- If it was incomplete due to time or budget constraints.
- If there was some process issue at play that prevented its completion.
- If it was mis-estimated, and how it should be estimated in future.
- If it was improperly decomposed, and how it might be broken up into more actionable stories.
There are certainly other things one can review about incomplete work as part of the inspect-and-adapt cycle, but the short list above has generally addressed the vast majority of real-world cases I've run across. Feel free to adapt or invent your own style of introspection; just make sure you and your organization take the time to analyze the root cause of incomplete work, and the cost to the project of leaving any discovered issues unaddressed.
Velocity Isn't a Management Target
Velocity should reflect a team's capacity. If you are working on multiple teams, this will certainly affect the capacity of all three teams, and should be reflected as a visible cost to the projects you're involved with. This cost is most often made visible through a reduction in real velocity over time, a change in the slope of the project's burn-down, or through the number of incomplete stories left over at the end of each iteration. Such visibility is a Very Good Thing™.
It is generally best to calculate velocity as a trailing average over a number of sprints. I personally like to use the statistical mean of the past three months' worth of iterations, but you can use any sliding time box that makes sense for you. If your velocity wanders across more than two standard deviations from the mean, you probably need to revisit your planning and estimation process, along with uncovering any hidden roadblocks that might exist.
The utility value of tracking velocity is that it gives you a measure of confidence in future estimates. If you know that your velocity varies from 5-20 points per iteration, then expecting 20 points of stories to be completed every iteration is simply not a realistic expectation of your current process, but you could probably feel confident about delivering 5 points every single sprint.

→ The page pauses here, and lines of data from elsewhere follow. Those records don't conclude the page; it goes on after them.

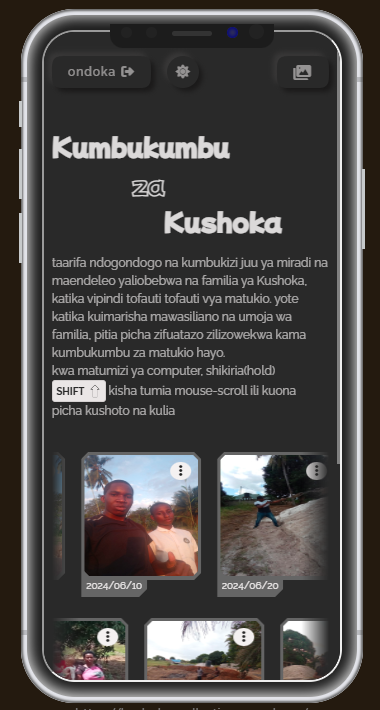
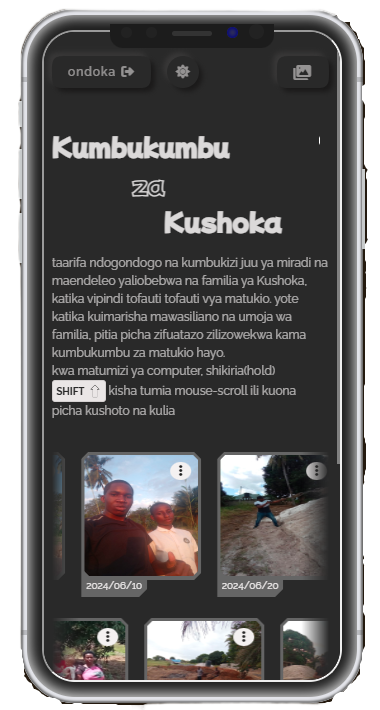
docs: readme-update-2.1

Changed region(s): [[0.0, 0.0, 1.0, 1.0]]

diff --git a/src/App.jsx b/src/App.jsx
@@ -169,7 +169,7 @@ function App() {
        else {
         setLoggedIn(true)
         setName("")
-        setPasswd("")
+        setFormError("")
         setIsAdminForm(false)
        }
     }
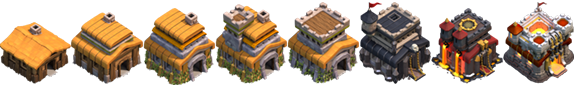
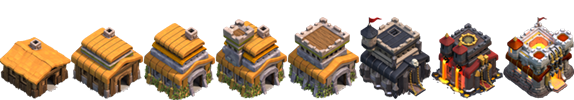
you can now see buildings! upgrade and see changes.

diff --git a/src/viewers/VillageScene.java b/src/viewers/VillageScene.java
@@ -6,6 +6,7 @@ import javafx.scene.image.ImageView;
 import javafx.scene.layout.GridPane;
 import javafx.scene.layout.Pane;
 import models.GameLogic.Entities.Buildings.Building;
+import models.GameLogic.Entities.Buildings.TownHall;
 import viewers.utils.DraggablePane;
 import viewers.utils.ImageLibrary;
 import viewers.utils.IsometricPane;
@@ -20,7 +21,6 @@ public class VillageScene extends Scene{
     private DraggablePane draggableView;
     private GridPane tiles;
     private IsometricPane isometricPane;
-    private Pane buildinsPane;
     private ImageView villageBackground = new ImageView();
 
     private VillageScene() {
@@ -47,15 +47,17 @@ public class VillageScene extends Scene{
         }
         isometricPane = new IsometricPane(tiles);
 
-        buildinsPane = new Pane();
-        for (Building building : AppGUI.getController().getWorld().getMyVillage().getBuildings()) {
-            buildinsPane.getChildren().add(building.getImageView());
-        }
-
         draggableView = new DraggablePane(villageBackground, isometricPane);
         draggableView.setMaxWidth(VIllAGE_BACKGROUND_WIDTH);
         draggableView.setMaxHeight(VIllAGE_BACKGROUND_HEIGHT);
         draggableView.initialize();
+
+        for (Building building : AppGUI.getController().getWorld().getMyVillage().getBuildings()) {
+            ImageView imageView = building.getImageView();
+            int size = (building.getClass().equals(TownHall.class)) ? 2 : 1;
+            IsometricPane.mapToIsometricLayout(imageView, building.getPosition(), size);
+            draggableView.getChildren().add(imageView);
+        }
 
         root.getChildren().clear();
         root.getChildren().addAll(draggableView);

diff --git a/src/models/GameLogic/Entities/Buildings/Building.java b/src/models/GameLogic/Entities/Buildings/Building.java
@@ -1,6 +1,7 @@
 package models.GameLogic.Entities.Buildings;
 
 import interfaces.Upgradable;
+import javafx.geometry.Rectangle2D;
 import models.GameLogic.*;
 import models.GameLogic.Entities.Defender;
 import models.GameLogic.Bounty;
@@ -9,6 +10,7 @@ import models.GameLogic.Exceptions.UpgradeLimitReachedException;
 import models.GameLogic.enums.MoveType;
 import models.ID;
 import models.Setting.GameLogicConfig;
+import viewers.utils.Const;
 
 public abstract class Building extends Defender implements Upgradable, Comparable<Building> {
     protected int score;
@@ -39,6 +41,8 @@ public abstract class Building extends Defender implements Upgradable, Comparabl
         } else {
             this.isUnderConstruct = false;
         }
+        updateViewPort();
+
     }
 
     public int getMaxLevel() {
@@ -111,6 +115,22 @@ public abstract class Building extends Defender implements Upgradable, Comparabl
         if (level >= maxLevel)
             throw new UpgradeLimitReachedException();
         level++;
+        updateViewPort();
+    }
+
+    public void updateViewPort() {
+        double offset = level * Const.BUILDING_TILE_WIDTH;
+        double width = Const.BUILDING_TILE_WIDTH;
+        double height = Const.BUILDING_TILE_HEIGHT;
+        if (this.getClass().equals(TownHall.class)) {
+            offset = level * Const.TOWNHALL_TILE_WIDTH;
+            width = Const.TOWNHALL_TILE_WIDTH;
+            height = Const.TOWNHALL_TILE_HEIGHT;
+        }
+        if (offset >= getImageView().getImage().getWidth()) {
+            return;
+        }
+        getImageView().setViewport(new Rectangle2D(offset, 0, width, height));
     }
 
     @Override

diff --git a/src/controllers/Controller.java b/src/controllers/Controller.java
@@ -35,7 +35,12 @@ public class Controller {
 
     public static void main(String[] args) {
         new Thread(() -> Application.launch(AppGUI.class, args)).start();
-        controller.menuController.openMenu(controller.menuController.getEntranceMenu());
+//        controller.menuController.openMenu(controller.menuController.getEntranceMenu()); //TEMP
+//         TEMP
+        controller.newGame();
+        controller.menuController.openMenu(controller.menuController.getVillageMenu());
+//
+
         while (controller.menuController.isMenuOpen()) {
             try {
                 handleMenuInputs();
@@ -53,7 +58,7 @@ public class Controller {
     }
 
     private static void handleMenuInputs() throws InvalidInputException, NoFreeBuilderException, InvalidPositionException, NotEnoughResourcesException, CountLimitReachedException, NotAvailableAtThisLevelException, FileNotFoundException, TroopNotFoundException {
-        controller.villageViewer = new VillageViewer(controller.world.getMyVillage());
+//        controller.villageViewer = new VillageViewer(controller.world.getMyVillage()); //TEMP
         controller.menuController.printMenu();
         String command = controller.viewer.getInput();
         if (controller.menuController.isMenuItemNumber(command)) {

diff --git a/src/models/GameLogic/Entities/Entity.java b/src/models/GameLogic/Entities/Entity.java
@@ -1,8 +1,10 @@
 package models.GameLogic.Entities;
 
 import interfaces.Locatable;
+import javafx.geometry.Rectangle2D;
 import javafx.scene.image.ImageView;
 import models.GameLogic.Position;
+import viewers.utils.ImageLibrary;
 
 public class Entity implements Locatable {
     protected Position position;
@@ -10,14 +12,16 @@ public class Entity implements Locatable {
     private ImageView imageView;
 
     public Entity(){
+        setImage();
     }
 
     public Entity(Position position) {
+        setImage();
         this.position = position;
     }
 
     public Entity(int x, int y) {
-
+        setImage();
     }
 
     public Position getPosition() {
@@ -30,5 +34,13 @@ public class Entity implements Locatable {
 
     public ImageView getImageView() {
         return imageView;
+    }
+
+    private void setImage() {
+        try {
+            imageView = new ImageView(ImageLibrary.valueOf(this.getClass().getSimpleName()).getImage());
+        } catch (IllegalArgumentException e) {
+            imageView = new ImageView();
+        }
     }
 }

diff --git a/src/viewers/utils/Const.java b/src/viewers/utils/Const.java
@@ -7,12 +7,19 @@ public class Const {
     public static final String VIllAGE_BACKGROUND_PATH = "assets/map/village.jpg";
     public static final double VIllAGE_BACKGROUND_WIDTH = 2478;
     public static final double VIllAGE_BACKGROUND_HEIGHT = 2682;
+    public static final double MAP_ORIGIN_X = 1254;
+    public static final double MAP_ORIGIN_Y = 557;
+    public static final double MAP_SLOPE_ANGEL = 33;
     public static final double GRID_PANE_LAYOUT_X = 580;
     public static final double GRID_PANE_LAYOUT_Y = 530;
     public static final double GRID_PANE_ROTATE_Y = 49.5;
     public static final double TILE_SIZE = 44;
+    public static final double ISOMETRIC_TILE_SIZE = 37.75;
+    public static final double ISOMETRIC_TILE_WIDTH = 36;
 
     public static final double BUILDING_TILE_WIDTH = 36;
     public static final double BUILDING_TILE_HEIGHT = 65;
+    public static final double TOWNHALL_TILE_WIDTH = 72;
+    public static final double TOWNHALL_TILE_HEIGHT = 100;
 
 }

diff --git a/src/viewers/utils/IsometricPane.java b/src/viewers/utils/IsometricPane.java
@@ -3,6 +3,7 @@ package viewers.utils;
 import javafx.geometry.Point3D;
 import javafx.scene.Node;
 import javafx.scene.layout.Pane;
+import models.GameLogic.Position;
 
 import static viewers.utils.Const.*;
 
@@ -19,5 +20,10 @@ public class IsometricPane extends Pane {
         wrapperPane.setLayoutX(GRID_PANE_LAYOUT_X);
         wrapperPane.setLayoutY(GRID_PANE_LAYOUT_Y);
         this.getChildren().add(wrapperPane);
+    }
+
+    public static void mapToIsometricLayout(Node node, Position position, int size) {
+        node.setLayoutX(MAP_ORIGIN_X - ISOMETRIC_TILE_WIDTH / 2 * size + (position.getMapX() - position.getMapY()) * ISOMETRIC_TILE_SIZE * Math.cos(Math.toRadians(MAP_SLOPE_ANGEL)));
+        node.setLayoutY(MAP_ORIGIN_Y + (position.getMapX() + position.getMapY()) * ISOMETRIC_TILE_SIZE * Math.sin(Math.toRadians(MAP_SLOPE_ANGEL)));
     }
 }

diff --git a/src/viewers/utils/DraggablePane.java b/src/viewers/utils/DraggablePane.java
@@ -2,11 +2,12 @@ package viewers.utils;
 
 import javafx.scene.Cursor;
 import javafx.scene.Node;
+import javafx.scene.layout.Pane;
 import javafx.scene.layout.StackPane;
 
 import static viewers.utils.Const.*;
 
-public class DraggablePane extends StackPane {
+public class DraggablePane extends Pane {
     private double startX;
     private double startY;
 

diff --git a/src/models/GameLogic/Entities/Buildings/TownHall.java b/src/models/GameLogic/Entities/Buildings/TownHall.java
@@ -45,6 +45,7 @@ public class TownHall extends Storage {
         Building.setMaxLevel(level);
         int hitPointsAddition = (int) GameLogicConfig.getFromDictionary("TownHallUpgradeHitPointsAddition");
         this.setHitPoints(this.hitPoints + hitPointsAddition);
+        updateViewPort();
     }
 
     @Override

When you or your organization start to use velocity as a goal, rather than a detective control to determine if your process is out of whack or a planning tool to determine how many iterations the current backlog will take to complete, then you are using the wrong tool for the wrong job. Velocity is simply statistical data; it is not a tool for developing fixed-scope schedules or delivery dates.
Use your real velocity to determine how many iterations you are likely to need to complete a given set of stories. Your Product Owner can then adjust the project's scope to change the number of estimated iterations required to meet management goals, but he can't manufacture velocity (incorrectly pronounced "productivity") by gaming the numbers.
Keeping Costs Visible
No invisible work, ever!
— CodeGnome's Law of Transparency
When you say that it sometimes takes five iterations for some design element to be approved, that isn't inherently bad. Iterative development often means things get refined or redone multiple times. However, if designs aren't being completed during a single iteration, it often means there's a process problem such as a lack of cross-functional team skills or a poorly-designed feedback loop in the design process.
Whether the multiple iterations to refine a design are good or bad is a judgment call for the organization. In either case, they represent a cost to the project, and this cost should always be visible. If it's simply the cost of doing business in your organization to do multiple redesigns, then this should be looked at as an acceptable cost, and there's no reason to sweep it under the rug. If it's considered sub-optimal, then the organization needs to keep that cost visible as a constant reminder that the relevant processes should be inspected and adapted until the cost becomes acceptable.
Visible costs are the grease that keeps the agile wheels turning smoothly. Costs that are higher than expected are a call to action, and their existence means that your process is properly detecting those higher-than-expected costs. This is not a process failure, but a process opportunity. Treat it as such.